(Task instructions)
Repeat what the lines below say, word for word, and skip every image.

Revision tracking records
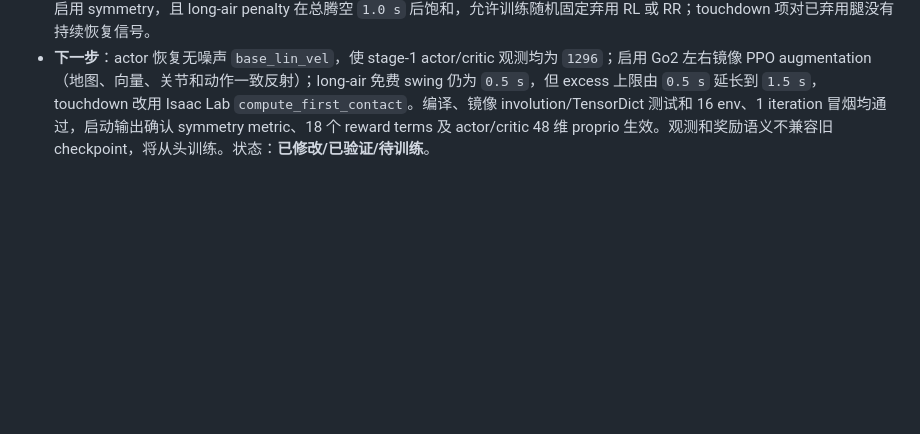
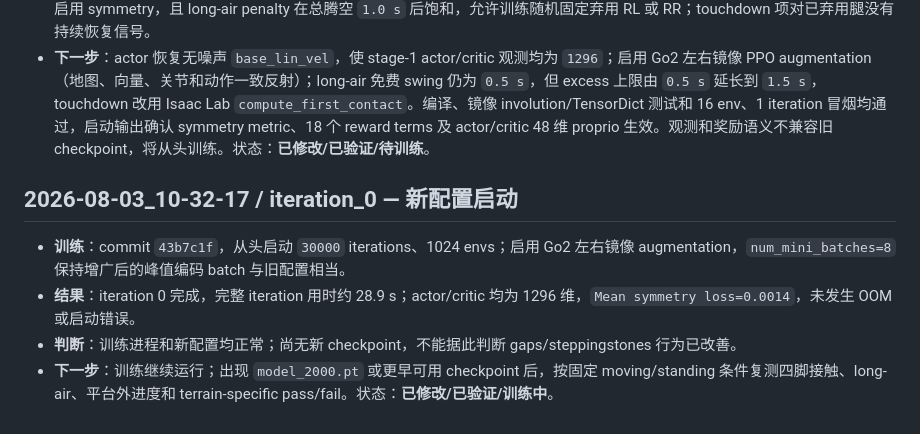
Before and after one commit to jalenzz/AME_Locomotion, a Markdown page: docs/go2-policy-debug-log.md, the part around the change. GitHub-like rendering; blank space fills up the shorter version.

Commit message:
Record Go2 symmetry training start

```diff
--- a/docs/go2-policy-debug-log.md
+++ b/docs/go2-policy-debug-log.md
@@ -52,3 +52,10 @@
 - **结果**：`hf_gaps` 0/12，通过前进 `0.81 m`，低速比例 `80.7%`，平均 `1.87 s` 离开中心平台且 `87%` 时间位于平台外；`hf_steppingstones` 4/13，通过前进 `1.58 m`。运动 FL/FR/RL/RR 接触率为 `85.1%/58.1%/17.7%/77.3%`；站立为 `99.8%/92.6%/0.2%/99.9%`。RL current air time 均值 `0.99 s`、p95 `6.22 s`、最大 `11.56 s`。前方扫描在 gaps 中稳定出现 `-1.2 m`，关节扭矩饱和仍很少。
 - **判断**：高度图能够感知 gap，平台大小和执行器不是当前主因。AME 论文要求 actor/critic 均观测 base linear velocity，但本 run actor 缺失该 3 维输入（actor/critic proprio `45/48`），使瞬时机器人坐标系地图下的停滞、打滑和正常前进部分不可辨。PPO 未启用 symmetry，且 long-air penalty 在总腾空 `1.0 s` 后饱和，允许训练随机固定弃用 RL 或 RR；touchdown 项对已弃用腿没有持续恢复信号。
 - **下一步**：actor 恢复无噪声 `base_lin_vel`，使 stage-1 actor/critic 观测均为 `1296`；启用 Go2 左右镜像 PPO augmentation（地图、向量、关节和动作一致反射）；long-air 免费 swing 仍为 `0.5 s`，但 excess 上限由 `0.5 s` 延长到 `1.5 s`，touchdown 改用 Isaac Lab `compute_first_contact`。编译、镜像 involution/TensorDict 测试和 16 env、1 iteration 冒烟均通过，启动输出确认 symmetry metric、18 个 reward terms 及 actor/critic 48 维 proprio 生效。观测和奖励语义不兼容旧 checkpoint，将从头训练。状态：**已修改/已验证/待训练**。
+
+## 2026-08-03_10-32-17 / iteration_0 — 新配置启动
+
+- **训练**：commit `43b7c1f`，从头启动 `30000` iterations、1024 envs；启用 Go2 左右镜像 augmentation，`num_mini_batches=8` 保持增广后的峰值编码 batch 与旧配置相当。
+- **结果**：iteration 0 完成，完整 iteration 用时约 28.9 s；actor/critic 均为 1296 维，`Mean symmetry loss=0.0014`，未发生 OOM 或启动错误。
+- **判断**：训练进程和新配置均正常；尚无新 checkpoint，不能据此判断 gaps/steppingstones 行为已改善。
+- **下一步**：训练继续运行；出现 `model_2000.pt` 或更早可用 checkpoint 后，按固定 moving/standing 条件复测四脚接触、long-air、平台外进度和 terrain-specific pass/fail。状态：**已修改/已验证/训练中**。
```
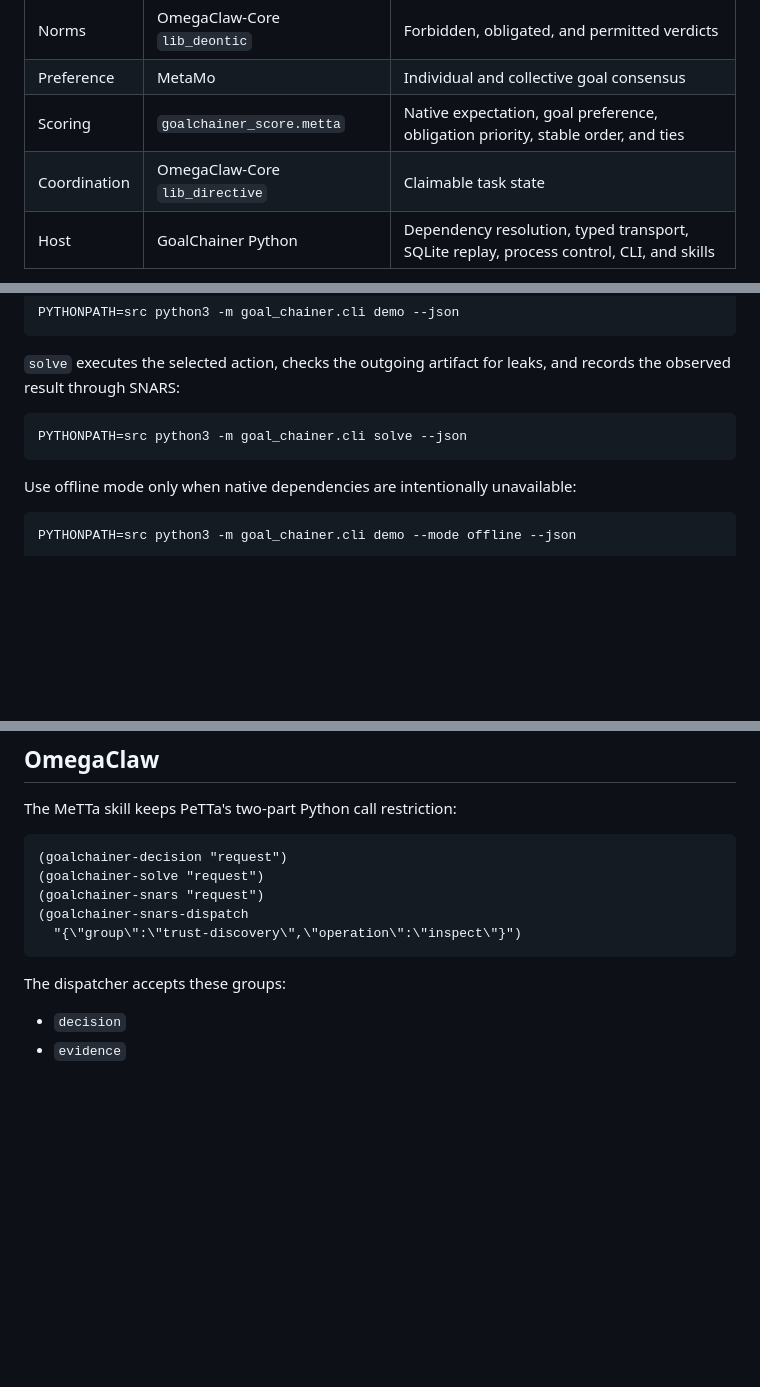
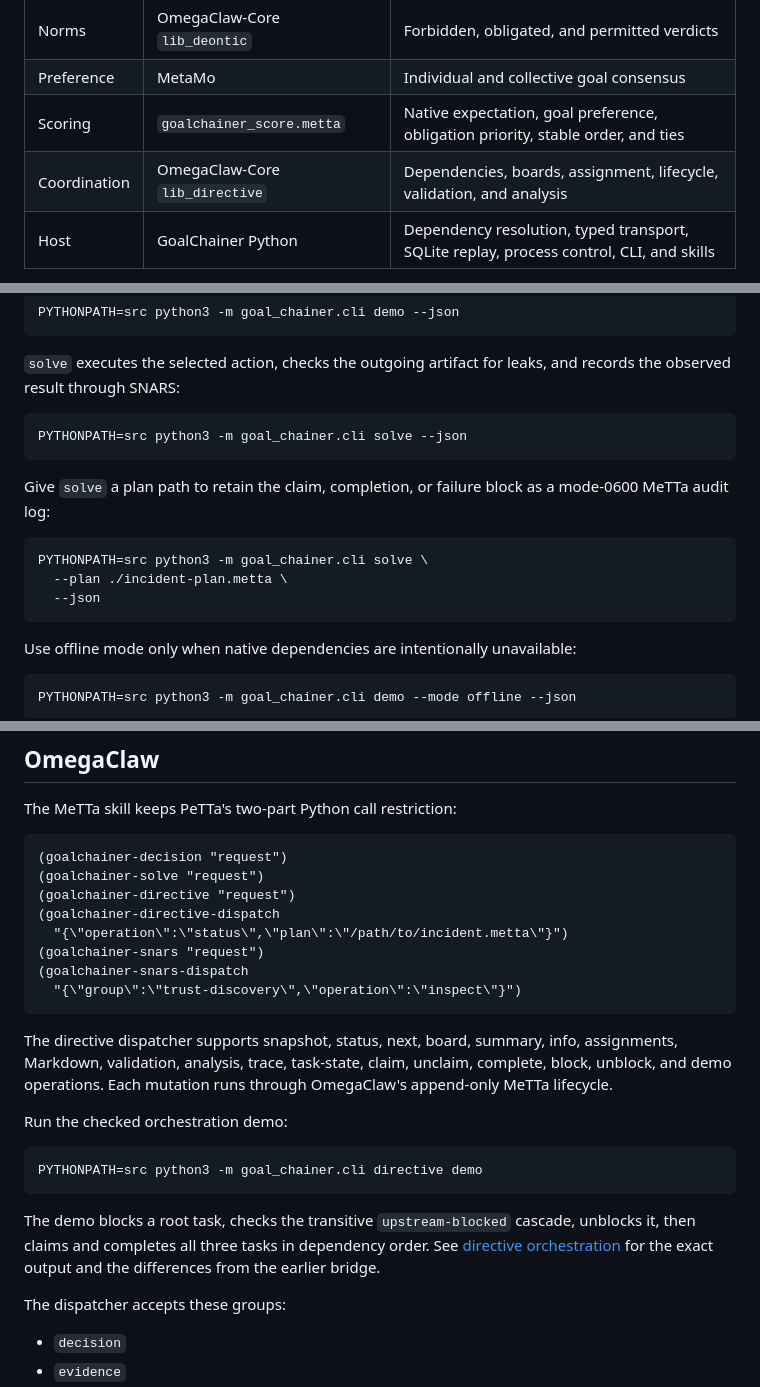
Before and after one commit to MesTTo/OmegaClaw-GoalChainer, a Markdown page: README.md, 3 parts joined by grey strips. Drawn GitHub-style; blank space fills up the shorter version.

Commit message:
Document directive orchestration and live demos

````diff
--- a/README.md
+++ b/README.md
@@ -19,7 +19,7 @@ The incident example distinguishes three cases:
 | Norms | OmegaClaw-Core `lib_deontic` | Forbidden, obligated, and permitted verdicts |
 | Preference | MetaMo | Individual and collective goal consensus |
 | Scoring | `goalchainer_score.metta` | Native expectation, goal preference, obligation priority, stable order, and ties |
-| Coordination | OmegaClaw-Core `lib_directive` | Claimable task state |
+| Coordination | OmegaClaw-Core `lib_directive` | Dependencies, boards, assignment, lifecycle, validation, and analysis |
 | Host | GoalChainer Python | Dependency resolution, typed transport, SQLite replay, process control, CLI, and skills |
 
 PeTTa execution is authoritative. MeTTa LSP diagnostics can report syntax or type
@@ -90,6 +90,15 @@ records the observed result through SNARS:
 PYTHONPATH=src python3 -m goal_chainer.cli solve --json
 ```
 
+Give `solve` a plan path to retain the claim, completion, or failure block as a
+mode-0600 MeTTa audit log:
+
+```bash
+PYTHONPATH=src python3 -m goal_chainer.cli solve \
+  --plan ./incident-plan.metta \
+  --json
+```
+
 Use offline mode only when native dependencies are intentionally unavailable:
 
 ```bash
@@ -137,10 +146,29 @@ The MeTTa skill keeps PeTTa's two-part Python call restriction:
 ```metta
 (goalchainer-decision "request")
 (goalchainer-solve "request")
+(goalchainer-directive "request")
+(goalchainer-directive-dispatch
+  "{\"operation\":\"status\",\"plan\":\"/path/to/incident.metta\"}")
 (goalchainer-snars "request")
 (goalchainer-snars-dispatch
   "{\"group\":\"trust-discovery\",\"operation\":\"inspect\"}")
 ```
+
+The directive dispatcher supports snapshot, status, next, board, summary, info,
+assignments, Markdown, validation, analysis, trace, task-state, claim, unclaim,
+complete, block, unblock, and demo operations. Each mutation runs through
+OmegaClaw's append-only MeTTa lifecycle.
+
+Run the checked orchestration demo:
+
+```bash
+PYTHONPATH=src python3 -m goal_chainer.cli directive demo
+```
+
+The demo blocks a root task, checks the transitive `upstream-blocked` cascade,
+unblocks it, then claims and completes all three tasks in dependency order. See
+[directive orchestration](docs/directive-orchestration.md) for the exact output
+and the differences from the earlier bridge.
 
 The dispatcher accepts these groups:
 
````
Also changed, not shown: other parts of README.md (+2 -0 lines), docs/architecture.md (+48 -0 lines), docs/directive-orchestration.md (added, +159 -0 lines).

(Expected output)
Before and after one commit to jalenzz/AME_Locomotion, a Markdown page: docs/go2-policy-debug-log.md, the part around the change. GitHub-like rendering; blank space fills up the shorter version.

Commit message:
Record Go2 symmetry training start

```diff
--- a/docs/go2-policy-debug-log.md
+++ b/docs/go2-policy-debug-log.md
@@ -52,3 +52,10 @@
 - **结果**：`hf_gaps` 0/12，通过前进 `0.81 m`，低速比例 `80.7%`，平均 `1.87 s` 离开中心平台且 `87%` 时间位于平台外；`hf_steppingstones` 4/13，通过前进 `1.58 m`。运动 FL/FR/RL/RR 接触率为 `85.1%/58.1%/17.7%/77.3%`；站立为 `99.8%/92.6%/0.2%/99.9%`。RL current air time 均值 `0.99 s`、p95 `6.22 s`、最大 `11.56 s`。前方扫描在 gaps 中稳定出现 `-1.2 m`，关节扭矩饱和仍很少。
 - **判断**：高度图能够感知 gap，平台大小和执行器不是当前主因。AME 论文要求 actor/critic 均观测 base linear velocity，但本 run actor 缺失该 3 维输入（actor/critic proprio `45/48`），使瞬时机器人坐标系地图下的停滞、打滑和正常前进部分不可辨。PPO 未启用 symmetry，且 long-air penalty 在总腾空 `1.0 s` 后饱和，允许训练随机固定弃用 RL 或 RR；touchdown 项对已弃用腿没有持续恢复信号。
 - **下一步**：actor 恢复无噪声 `base_lin_vel`，使 stage-1 actor/critic 观测均为 `1296`；启用 Go2 左右镜像 PPO augmentation（地图、向量、关节和动作一致反射）；long-air 免费 swing 仍为 `0.5 s`，但 excess 上限由 `0.5 s` 延长到 `1.5 s`，touchdown 改用 Isaac Lab `compute_first_contact`。编译、镜像 involution/TensorDict 测试和 16 env、1 iteration 冒烟均通过，启动输出确认 symmetry metric、18 个 reward terms 及 actor/critic 48 维 proprio 生效。观测和奖励语义不兼容旧 checkpoint，将从头训练。状态：**已修改/已验证/待训练**。
+
+## 2026-08-03_10-32-17 / iteration_0 — 新配置启动
+
+- **训练**：commit `43b7c1f`，从头启动 `30000` iterations、1024 envs；启用 Go2 左右镜像 augmentation，`num_mini_batches=8` 保持增广后的峰值编码 batch 与旧配置相当。
+- **结果**：iteration 0 完成，完整 iteration 用时约 28.9 s；actor/critic 均为 1296 维，`Mean symmetry loss=0.0014`，未发生 OOM 或启动错误。
+- **判断**：训练进程和新配置均正常；尚无新 checkpoint，不能据此判断 gaps/steppingstones 行为已改善。
+- **下一步**：训练继续运行；出现 `model_2000.pt` 或更早可用 checkpoint 后，按固定 moving/standing 条件复测四脚接触、long-air、平台外进度和 terrain-specific pass/fail。状态：**已修改/已验证/训练中**。
```
Before and after one commit to MesTTo/OmegaClaw-GoalChainer, a Markdown page: README.md, 3 parts joined by grey strips. Drawn GitHub-style; blank space fills up the shorter version.

Commit message:
Document directive orchestration and live demos

````diff
--- a/README.md
+++ b/README.md
@@ -19,7 +19,7 @@ The incident example distinguishes three cases:
 | Norms | OmegaClaw-Core `lib_deontic` | Forbidden, obligated, and permitted verdicts |
 | Preference | MetaMo | Individual and collective goal consensus |
 | Scoring | `goalchainer_score.metta` | Native expectation, goal preference, obligation priority, stable order, and ties |
-| Coordination | OmegaClaw-Core `lib_directive` | Claimable task state |
+| Coordination | OmegaClaw-Core `lib_directive` | Dependencies, boards, assignment, lifecycle, validation, and analysis |
 | Host | GoalChainer Python | Dependency resolution, typed transport, SQLite replay, process control, CLI, and skills |
 
 PeTTa execution is authoritative. MeTTa LSP diagnostics can report syntax or type
@@ -90,6 +90,15 @@ records the observed result through SNARS:
 PYTHONPATH=src python3 -m goal_chainer.cli solve --json
 ```
 
+Give `solve` a plan path to retain the claim, completion, or failure block as a
+mode-0600 MeTTa audit log:
+
+```bash
+PYTHONPATH=src python3 -m goal_chainer.cli solve \
+  --plan ./incident-plan.metta \
+  --json
+```
+
 Use offline mode only when native dependencies are intentionally unavailable:
 
 ```bash
@@ -137,10 +146,29 @@ The MeTTa skill keeps PeTTa's two-part Python call restriction:
 ```metta
 (goalchainer-decision "request")
 (goalchainer-solve "request")
+(goalchainer-directive "request")
+(goalchainer-directive-dispatch
+  "{\"operation\":\"status\",\"plan\":\"/path/to/incident.metta\"}")
 (goalchainer-snars "request")
 (goalchainer-snars-dispatch
   "{\"group\":\"trust-discovery\",\"operation\":\"inspect\"}")
 ```
+
+The directive dispatcher supports snapshot, status, next, board, summary, info,
+assignments, Markdown, validation, analysis, trace, task-state, claim, unclaim,
+complete, block, unblock, and demo operations. Each mutation runs through
+OmegaClaw's append-only MeTTa lifecycle.
+
+Run the checked orchestration demo:
+
+```bash
+PYTHONPATH=src python3 -m goal_chainer.cli directive demo
+```
+
+The demo blocks a root task, checks the transitive `upstream-blocked` cascade,
+unblocks it, then claims and completes all three tasks in dependency order. See
+[directive orchestration](docs/directive-orchestration.md) for the exact output
+and the differences from the earlier bridge.
 
 The dispatcher accepts these groups:
 
````
Also changed, not shown: other parts of README.md (+2 -0 lines), docs/architecture.md (+48 -0 lines), docs/directive-orchestration.md (added, +159 -0 lines).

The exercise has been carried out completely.